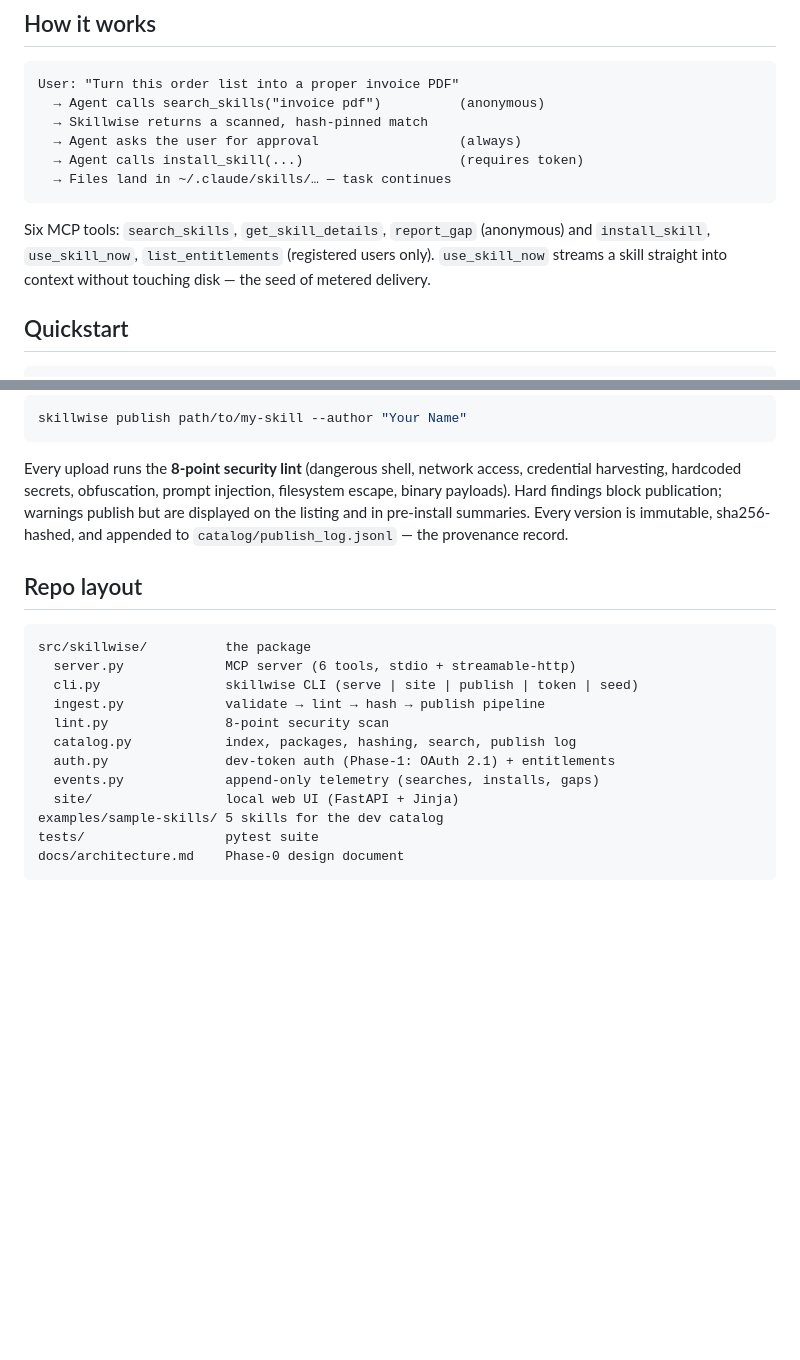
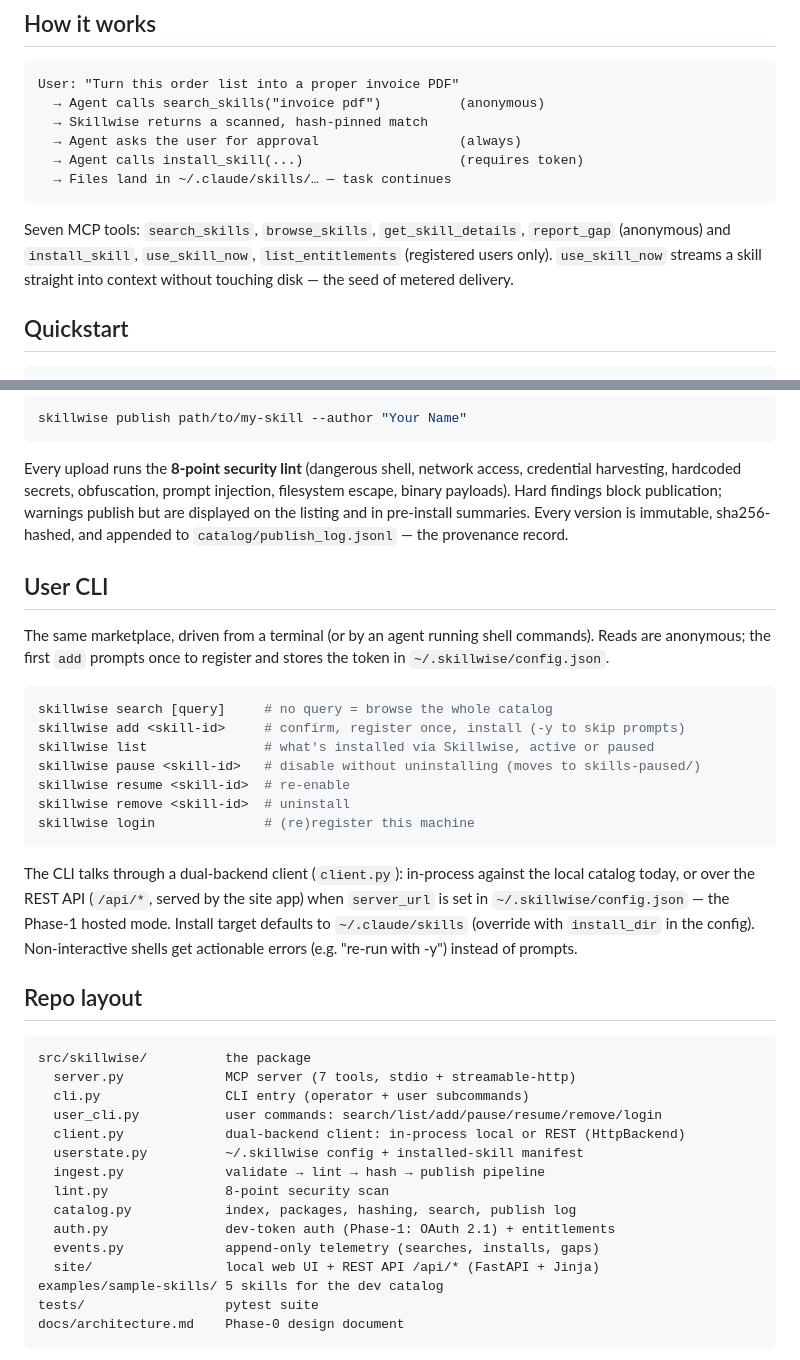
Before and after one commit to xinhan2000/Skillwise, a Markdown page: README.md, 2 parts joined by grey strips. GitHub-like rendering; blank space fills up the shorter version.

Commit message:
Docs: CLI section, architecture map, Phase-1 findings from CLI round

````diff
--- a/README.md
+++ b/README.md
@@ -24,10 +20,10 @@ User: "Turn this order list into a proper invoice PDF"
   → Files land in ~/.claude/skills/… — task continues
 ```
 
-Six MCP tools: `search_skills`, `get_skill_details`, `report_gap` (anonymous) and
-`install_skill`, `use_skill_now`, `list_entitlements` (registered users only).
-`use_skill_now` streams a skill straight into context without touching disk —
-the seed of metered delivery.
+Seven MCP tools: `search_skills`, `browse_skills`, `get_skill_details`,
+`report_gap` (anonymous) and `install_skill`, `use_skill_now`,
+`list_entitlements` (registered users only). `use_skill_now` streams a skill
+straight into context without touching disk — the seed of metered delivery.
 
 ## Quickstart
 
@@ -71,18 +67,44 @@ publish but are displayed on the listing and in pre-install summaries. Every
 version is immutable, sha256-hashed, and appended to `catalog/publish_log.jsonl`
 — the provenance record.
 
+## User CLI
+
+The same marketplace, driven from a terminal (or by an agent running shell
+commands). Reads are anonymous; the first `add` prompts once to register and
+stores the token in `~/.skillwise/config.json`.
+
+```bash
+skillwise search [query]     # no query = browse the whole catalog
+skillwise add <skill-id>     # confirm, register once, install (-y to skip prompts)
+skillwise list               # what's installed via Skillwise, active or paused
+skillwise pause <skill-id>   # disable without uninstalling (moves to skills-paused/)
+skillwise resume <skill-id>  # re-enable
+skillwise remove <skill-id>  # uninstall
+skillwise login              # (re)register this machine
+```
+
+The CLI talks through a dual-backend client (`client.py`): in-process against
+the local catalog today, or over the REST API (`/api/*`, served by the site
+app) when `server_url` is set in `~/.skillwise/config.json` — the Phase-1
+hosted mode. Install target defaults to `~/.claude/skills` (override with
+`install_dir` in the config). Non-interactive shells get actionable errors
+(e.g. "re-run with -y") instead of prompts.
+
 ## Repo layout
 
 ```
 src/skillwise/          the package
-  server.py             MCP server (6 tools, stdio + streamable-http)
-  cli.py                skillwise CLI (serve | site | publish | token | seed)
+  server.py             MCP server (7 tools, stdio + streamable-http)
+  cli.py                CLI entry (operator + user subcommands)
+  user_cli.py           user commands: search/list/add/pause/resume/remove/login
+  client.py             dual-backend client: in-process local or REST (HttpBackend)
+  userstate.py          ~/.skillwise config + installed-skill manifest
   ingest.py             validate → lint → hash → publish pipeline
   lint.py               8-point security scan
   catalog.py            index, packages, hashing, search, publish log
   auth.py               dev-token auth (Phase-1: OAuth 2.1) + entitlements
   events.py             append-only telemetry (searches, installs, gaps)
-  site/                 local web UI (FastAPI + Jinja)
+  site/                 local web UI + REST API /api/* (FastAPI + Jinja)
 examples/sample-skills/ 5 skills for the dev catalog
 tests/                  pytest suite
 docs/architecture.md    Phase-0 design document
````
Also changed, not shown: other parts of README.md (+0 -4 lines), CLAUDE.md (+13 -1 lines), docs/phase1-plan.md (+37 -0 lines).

⁂

(ASSIGNED TASK)
In the copy, no pictures should appear; the records themselves must be repeated exactly.

(ANSWER TO THIS TASK)
Before and after one commit to xinhan2000/Skillwise, a Markdown page: README.md, 2 parts joined by grey strips. GitHub-like rendering; blank space fills up the shorter version.

Commit message:
Docs: CLI section, architecture map, Phase-1 findings from CLI round

````diff
--- a/README.md
+++ b/README.md
@@ -24,10 +20,10 @@ User: "Turn this order list into a proper invoice PDF"
   → Files land in ~/.claude/skills/… — task continues
 ```
 
-Six MCP tools: `search_skills`, `get_skill_details`, `report_gap` (anonymous) and
-`install_skill`, `use_skill_now`, `list_entitlements` (registered users only).
-`use_skill_now` streams a skill straight into context without touching disk —
-the seed of metered delivery.
+Seven MCP tools: `search_skills`, `browse_skills`, `get_skill_details`,
+`report_gap` (anonymous) and `install_skill`, `use_skill_now`,
+`list_entitlements` (registered users only). `use_skill_now` streams a skill
+straight into context without touching disk — the seed of metered delivery.
 
 ## Quickstart
 
@@ -71,18 +67,44 @@ publish but are displayed on the listing and in pre-install summaries. Every
 version is immutable, sha256-hashed, and appended to `catalog/publish_log.jsonl`
 — the provenance record.
 
+## User CLI
+
+The same marketplace, driven from a terminal (or by an agent running shell
+commands). Reads are anonymous; the first `add` prompts once to register and
+stores the token in `~/.skillwise/config.json`.
+
+```bash
+skillwise search [query]     # no query = browse the whole catalog
+skillwise add <skill-id>     # confirm, register once, install (-y to skip prompts)
+skillwise list               # what's installed via Skillwise, active or paused
+skillwise pause <skill-id>   # disable without uninstalling (moves to skills-paused/)
+skillwise resume <skill-id>  # re-enable
+skillwise remove <skill-id>  # uninstall
+skillwise login              # (re)register this machine
+```
+
+The CLI talks through a dual-backend client (`client.py`): in-process against
+the local catalog today, or over the REST API (`/api/*`, served by the site
+app) when `server_url` is set in `~/.skillwise/config.json` — the Phase-1
+hosted mode. Install target defaults to `~/.claude/skills` (override with
+`install_dir` in the config). Non-interactive shells get actionable errors
+(e.g. "re-run with -y") instead of prompts.
+
 ## Repo layout
 
 ```
 src/skillwise/          the package
-  server.py             MCP server (6 tools, stdio + streamable-http)
-  cli.py                skillwise CLI (serve | site | publish | token | seed)
+  server.py             MCP server (7 tools, stdio + streamable-http)
+  cli.py                CLI entry (operator + user subcommands)
+  user_cli.py           user commands: search/list/add/pause/resume/remove/login
+  client.py             dual-backend client: in-process local or REST (HttpBackend)
+  userstate.py          ~/.skillwise config + installed-skill manifest
   ingest.py             validate → lint → hash → publish pipeline
   lint.py               8-point security scan
   catalog.py            index, packages, hashing, search, publish log
   auth.py               dev-token auth (Phase-1: OAuth 2.1) + entitlements
   events.py             append-only telemetry (searches, installs, gaps)
-  site/                 local web UI (FastAPI + Jinja)
+  site/                 local web UI + REST API /api/* (FastAPI + Jinja)
 examples/sample-skills/ 5 skills for the dev catalog
 tests/                  pytest suite
 docs/architecture.md    Phase-0 design document
````
Also changed, not shown: other parts of README.md (+0 -4 lines), CLAUDE.md (+13 -1 lines), docs/phase1-plan.md (+37 -0 lines).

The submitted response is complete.